To curb the growth of the 10 percent left behind, Ricky endured 33 radiation treatments, Monday through Friday, for six and a half weeks. Fitted with a mask that screwed down to the table, he couldn't move for 30 minutes.

He also had 12 rounds of chemotherapy in four-week cycles (five days on, 23 days off), wrapping up his last one in November.

Ricky flies to Houston every other month to see a neuro-oncologist at the MD Anderson Cancer Center.

For a time he couldn't be left alone, for fear of a relapse. In the six months after his seizure, Ricky was unable to drive, per Ohio law. Tracey's niece Kalynn, then a senior in high school, frequently babysat the children while Tracey drove Ricky anywhere he needed to go. Ricky had lost his independence.

"I've been through a lot of stuff," he says.

* * *

Slowly the pieces are falling back into place. Six months to the day after the seizure, Ricky grabbed the car keys, looked at Tracey and said, "I will see you later." He didn't drive far, but that wasn't the point.

In addition to the financial assistance of B.A.T., the Stones have received support every step of the way, much of it from the baseball family. On the regular trips to Houston, they typically stay with Carla and Johnny Baker, the parents of Lance Berkman's wife, Cara.

Cara Berkman also joined fellow Astros player wives Nicole Oswalt and Kory Blum in establishing the Helping Hands Ministry to help cover Ricky's medical expenses. They've collected memorabilia from hundreds of ballplayers and auctioned it off.

Ricky was eventually approved for disability coverage from the government in March 2009.

Ricky and Tracey, high school sweethearts married more than a decade, regularly volunteer at their church, Princeton Pike Church of God. They attend Bible study and serve meals at a homeless shelter. Lily, now six, is in first grade, and Riley is four, so they keep Ricky busy too.

He's working out again, running and feeling pretty much "back to normal" physically, he says.

And the tumor? It's "virtually nonexistent," reports Tracey. She says the 10 percent the neurosurgeon had to leave behind shrank under the barrage of chemo and radiation and that the latest MRI showed only a hint of where it had been.

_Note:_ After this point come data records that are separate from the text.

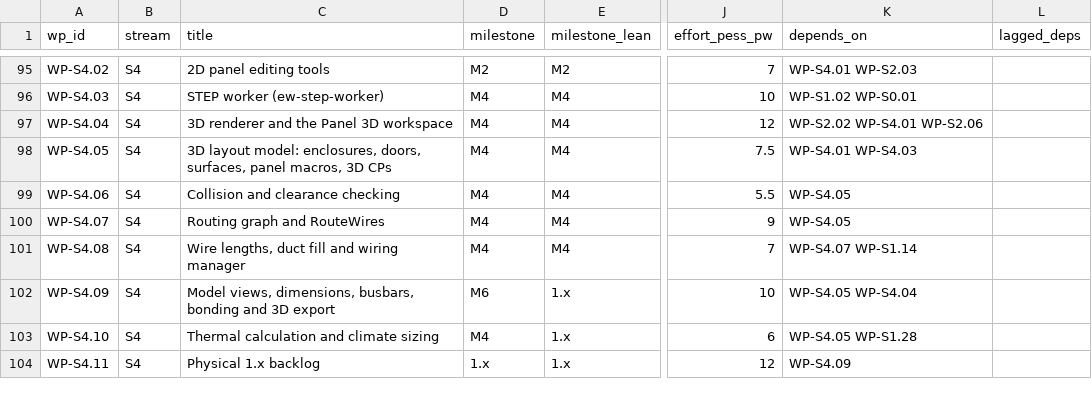
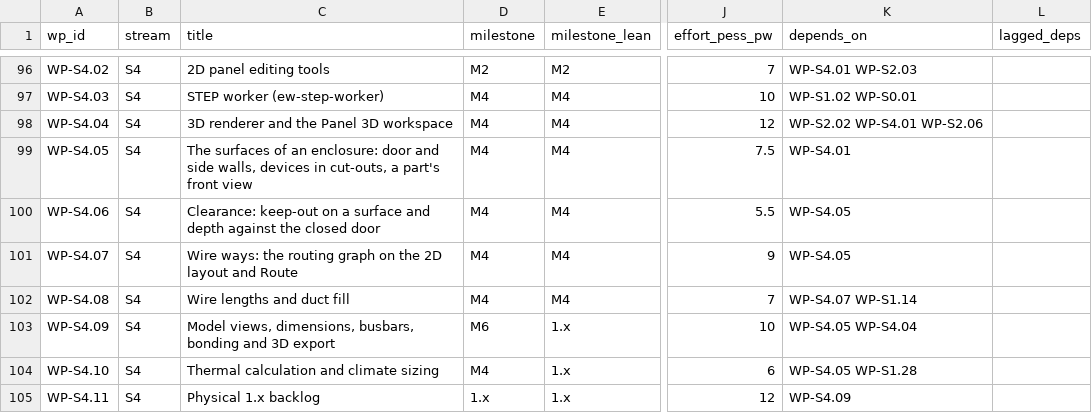
Before and after one commit to Ironkode787/ElektraWatt, a CSV file: docs/plan/work-packages.csv, drawn as a sheet; only a part is shown, gaps mark what is left out; addresses are those after the commit; the diff covers the shown part only; the diff names each change by its address in the sheet, - before the commit and + after, or states it on an @@ line.

```diff
--- a/docs/plan/work-packages.csv
+++ b/docs/plan/work-packages.csv
-C99 (title): 3D layout model: enclosures, doors, surfaces, panel macros, 3D CPs
+C99 (title): The surfaces of an enclosure: door and side walls, devices in cut-outs, a part's front view
-K99 (depends_on): WP-S4.01 WP-S4.03
+K99 (depends_on): WP-S4.01
-C100 (title): Collision and clearance checking
+C100 (title): Clearance: keep-out on a surface and depth against the closed door
-C101 (title): Routing graph and RouteWires
+C101 (title): Wire ways: the routing graph on the 2D layout and Route
-C102 (title): Wire lengths, duct fill and wiring manager
+C102 (title): Wire lengths and duct fill
```
Also changed, not shown: 1 added row and 15 edited cells elsewhere in this file, 1 other file.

"If I didn't have God, I wouldn't have anything," Ricky says. "My wife saved my life by doing CPR on me. I think I'm protected by someone, and I think that's God."

Ricky often studies the Bible three or four hours per day. His short-term memory isn't as sharp as it once was, but he's a copious note taker, jotting down everything in spiral-bound notebooks, which he regularly reads and reviews. His materials are spread across the kitchen table, where in the evening Ricky once again sits, happy to enjoy another good day.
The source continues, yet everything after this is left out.